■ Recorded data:

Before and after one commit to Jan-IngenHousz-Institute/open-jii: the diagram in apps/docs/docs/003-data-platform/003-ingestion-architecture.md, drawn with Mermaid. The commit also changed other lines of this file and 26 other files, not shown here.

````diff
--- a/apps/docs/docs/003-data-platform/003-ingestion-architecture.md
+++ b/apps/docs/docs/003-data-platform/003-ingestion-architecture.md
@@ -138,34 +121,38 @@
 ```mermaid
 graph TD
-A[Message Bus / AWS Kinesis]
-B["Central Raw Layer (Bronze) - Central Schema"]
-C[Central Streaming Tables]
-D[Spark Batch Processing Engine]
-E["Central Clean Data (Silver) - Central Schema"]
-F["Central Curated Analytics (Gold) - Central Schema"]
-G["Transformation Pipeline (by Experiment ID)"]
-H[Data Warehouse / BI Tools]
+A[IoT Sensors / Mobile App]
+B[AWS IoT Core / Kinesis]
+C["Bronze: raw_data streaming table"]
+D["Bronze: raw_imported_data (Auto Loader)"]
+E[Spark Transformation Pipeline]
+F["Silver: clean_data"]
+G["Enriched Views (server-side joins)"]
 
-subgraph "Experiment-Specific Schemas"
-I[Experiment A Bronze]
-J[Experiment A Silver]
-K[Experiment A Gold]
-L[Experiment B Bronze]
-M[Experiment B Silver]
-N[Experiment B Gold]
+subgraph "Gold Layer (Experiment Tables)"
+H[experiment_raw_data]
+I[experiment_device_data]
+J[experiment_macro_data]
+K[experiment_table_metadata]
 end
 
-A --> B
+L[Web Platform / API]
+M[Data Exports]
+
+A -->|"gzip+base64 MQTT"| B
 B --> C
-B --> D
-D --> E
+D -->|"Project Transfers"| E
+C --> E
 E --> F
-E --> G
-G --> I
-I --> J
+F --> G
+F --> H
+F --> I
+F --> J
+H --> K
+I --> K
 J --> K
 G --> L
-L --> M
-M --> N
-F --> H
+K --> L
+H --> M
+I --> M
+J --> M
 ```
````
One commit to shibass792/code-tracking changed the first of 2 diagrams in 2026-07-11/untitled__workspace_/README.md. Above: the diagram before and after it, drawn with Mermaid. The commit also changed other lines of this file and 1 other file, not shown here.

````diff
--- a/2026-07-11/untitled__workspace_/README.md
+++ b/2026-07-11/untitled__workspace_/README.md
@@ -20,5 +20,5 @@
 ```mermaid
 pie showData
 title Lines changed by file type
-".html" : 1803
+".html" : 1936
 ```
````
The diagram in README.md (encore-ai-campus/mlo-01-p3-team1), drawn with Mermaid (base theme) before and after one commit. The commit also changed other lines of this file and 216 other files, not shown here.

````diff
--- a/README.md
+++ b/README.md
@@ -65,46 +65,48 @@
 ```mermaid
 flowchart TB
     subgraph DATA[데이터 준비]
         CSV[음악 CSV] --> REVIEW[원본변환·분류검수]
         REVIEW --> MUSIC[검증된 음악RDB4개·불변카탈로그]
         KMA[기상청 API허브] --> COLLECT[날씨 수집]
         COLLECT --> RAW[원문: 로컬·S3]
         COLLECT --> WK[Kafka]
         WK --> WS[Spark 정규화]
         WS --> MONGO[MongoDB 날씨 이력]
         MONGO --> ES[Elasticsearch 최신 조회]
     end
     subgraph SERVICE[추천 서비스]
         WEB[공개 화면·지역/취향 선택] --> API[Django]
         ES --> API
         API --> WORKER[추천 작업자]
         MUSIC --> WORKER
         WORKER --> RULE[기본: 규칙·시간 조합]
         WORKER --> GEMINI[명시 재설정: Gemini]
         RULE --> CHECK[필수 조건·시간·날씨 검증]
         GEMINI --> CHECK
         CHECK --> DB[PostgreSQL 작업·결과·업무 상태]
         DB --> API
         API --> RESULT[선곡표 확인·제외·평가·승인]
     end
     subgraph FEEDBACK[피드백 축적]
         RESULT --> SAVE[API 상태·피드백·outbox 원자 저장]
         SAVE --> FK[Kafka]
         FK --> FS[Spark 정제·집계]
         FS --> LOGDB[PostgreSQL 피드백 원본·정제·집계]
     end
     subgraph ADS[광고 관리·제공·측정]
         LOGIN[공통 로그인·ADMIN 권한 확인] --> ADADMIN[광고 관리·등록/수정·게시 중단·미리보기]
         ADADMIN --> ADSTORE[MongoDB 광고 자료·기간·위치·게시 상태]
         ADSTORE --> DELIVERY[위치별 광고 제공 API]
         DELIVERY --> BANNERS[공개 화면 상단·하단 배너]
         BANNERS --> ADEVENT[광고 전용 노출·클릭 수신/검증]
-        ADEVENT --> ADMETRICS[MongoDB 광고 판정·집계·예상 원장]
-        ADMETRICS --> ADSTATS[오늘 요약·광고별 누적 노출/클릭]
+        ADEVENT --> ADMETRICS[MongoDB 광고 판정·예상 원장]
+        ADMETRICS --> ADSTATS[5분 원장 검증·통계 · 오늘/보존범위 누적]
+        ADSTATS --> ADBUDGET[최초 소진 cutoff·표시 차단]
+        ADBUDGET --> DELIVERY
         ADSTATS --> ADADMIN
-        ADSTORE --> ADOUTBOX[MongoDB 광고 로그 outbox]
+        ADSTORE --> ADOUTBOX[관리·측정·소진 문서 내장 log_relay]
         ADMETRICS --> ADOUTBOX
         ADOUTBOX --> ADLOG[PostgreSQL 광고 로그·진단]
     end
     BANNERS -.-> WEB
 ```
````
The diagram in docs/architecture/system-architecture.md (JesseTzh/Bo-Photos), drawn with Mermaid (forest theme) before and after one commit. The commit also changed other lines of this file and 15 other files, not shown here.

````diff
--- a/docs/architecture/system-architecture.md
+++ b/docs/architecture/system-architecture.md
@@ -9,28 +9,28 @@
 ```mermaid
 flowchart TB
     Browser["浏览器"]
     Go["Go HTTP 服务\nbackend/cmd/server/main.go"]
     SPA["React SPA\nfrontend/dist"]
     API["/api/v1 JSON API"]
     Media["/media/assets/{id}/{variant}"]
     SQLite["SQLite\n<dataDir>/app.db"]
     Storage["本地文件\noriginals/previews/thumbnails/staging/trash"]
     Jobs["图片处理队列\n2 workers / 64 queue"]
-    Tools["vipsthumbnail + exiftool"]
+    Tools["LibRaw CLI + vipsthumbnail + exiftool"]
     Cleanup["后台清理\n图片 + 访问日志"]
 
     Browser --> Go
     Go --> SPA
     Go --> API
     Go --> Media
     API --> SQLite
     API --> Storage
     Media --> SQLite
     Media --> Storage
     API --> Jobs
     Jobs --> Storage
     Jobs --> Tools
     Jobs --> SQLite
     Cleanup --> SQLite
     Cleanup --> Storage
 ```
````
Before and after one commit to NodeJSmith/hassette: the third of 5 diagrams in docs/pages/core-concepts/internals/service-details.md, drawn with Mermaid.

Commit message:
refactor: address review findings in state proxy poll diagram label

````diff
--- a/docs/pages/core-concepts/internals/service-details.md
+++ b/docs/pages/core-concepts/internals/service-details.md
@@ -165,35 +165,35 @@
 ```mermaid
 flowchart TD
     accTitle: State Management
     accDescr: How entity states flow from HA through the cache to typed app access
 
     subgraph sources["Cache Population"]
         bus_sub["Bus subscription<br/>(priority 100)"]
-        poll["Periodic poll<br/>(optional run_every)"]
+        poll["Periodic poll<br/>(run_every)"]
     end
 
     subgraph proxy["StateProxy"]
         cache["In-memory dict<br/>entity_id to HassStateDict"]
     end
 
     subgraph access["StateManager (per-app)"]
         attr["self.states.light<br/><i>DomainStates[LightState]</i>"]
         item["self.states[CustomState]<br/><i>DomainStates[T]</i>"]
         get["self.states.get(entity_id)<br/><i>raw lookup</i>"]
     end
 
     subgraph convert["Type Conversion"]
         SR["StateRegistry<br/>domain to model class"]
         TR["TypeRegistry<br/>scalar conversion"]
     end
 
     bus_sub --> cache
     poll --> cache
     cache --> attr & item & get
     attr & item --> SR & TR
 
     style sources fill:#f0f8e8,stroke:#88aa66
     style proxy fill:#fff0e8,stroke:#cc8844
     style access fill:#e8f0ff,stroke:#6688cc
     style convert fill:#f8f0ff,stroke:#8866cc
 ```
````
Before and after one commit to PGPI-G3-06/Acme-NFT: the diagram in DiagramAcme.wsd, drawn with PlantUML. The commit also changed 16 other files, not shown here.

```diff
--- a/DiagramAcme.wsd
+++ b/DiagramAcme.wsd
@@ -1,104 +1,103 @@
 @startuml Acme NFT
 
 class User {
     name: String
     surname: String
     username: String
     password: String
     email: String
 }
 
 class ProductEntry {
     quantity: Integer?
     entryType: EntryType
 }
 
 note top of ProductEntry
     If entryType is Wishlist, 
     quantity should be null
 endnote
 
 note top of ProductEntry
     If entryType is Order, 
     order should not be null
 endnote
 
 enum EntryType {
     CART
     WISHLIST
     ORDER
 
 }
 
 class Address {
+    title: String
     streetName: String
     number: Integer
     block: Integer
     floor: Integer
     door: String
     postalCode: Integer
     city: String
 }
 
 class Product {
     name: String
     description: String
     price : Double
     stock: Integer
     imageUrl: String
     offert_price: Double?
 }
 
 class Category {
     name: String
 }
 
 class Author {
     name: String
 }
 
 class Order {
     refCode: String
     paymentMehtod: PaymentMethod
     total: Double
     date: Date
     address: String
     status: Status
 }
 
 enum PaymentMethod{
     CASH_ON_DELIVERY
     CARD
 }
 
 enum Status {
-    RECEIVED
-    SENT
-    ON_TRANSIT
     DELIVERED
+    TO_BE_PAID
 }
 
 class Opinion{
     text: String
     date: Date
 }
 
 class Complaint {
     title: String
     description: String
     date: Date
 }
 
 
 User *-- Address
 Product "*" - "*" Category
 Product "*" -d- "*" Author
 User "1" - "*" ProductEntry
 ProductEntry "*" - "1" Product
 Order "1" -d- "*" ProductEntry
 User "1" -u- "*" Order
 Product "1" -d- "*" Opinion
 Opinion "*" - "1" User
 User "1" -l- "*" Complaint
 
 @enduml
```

■ What the exercise asks: The answer must be a single number: the count of lines above that contain the word "docs".

■ Completed exercise: 9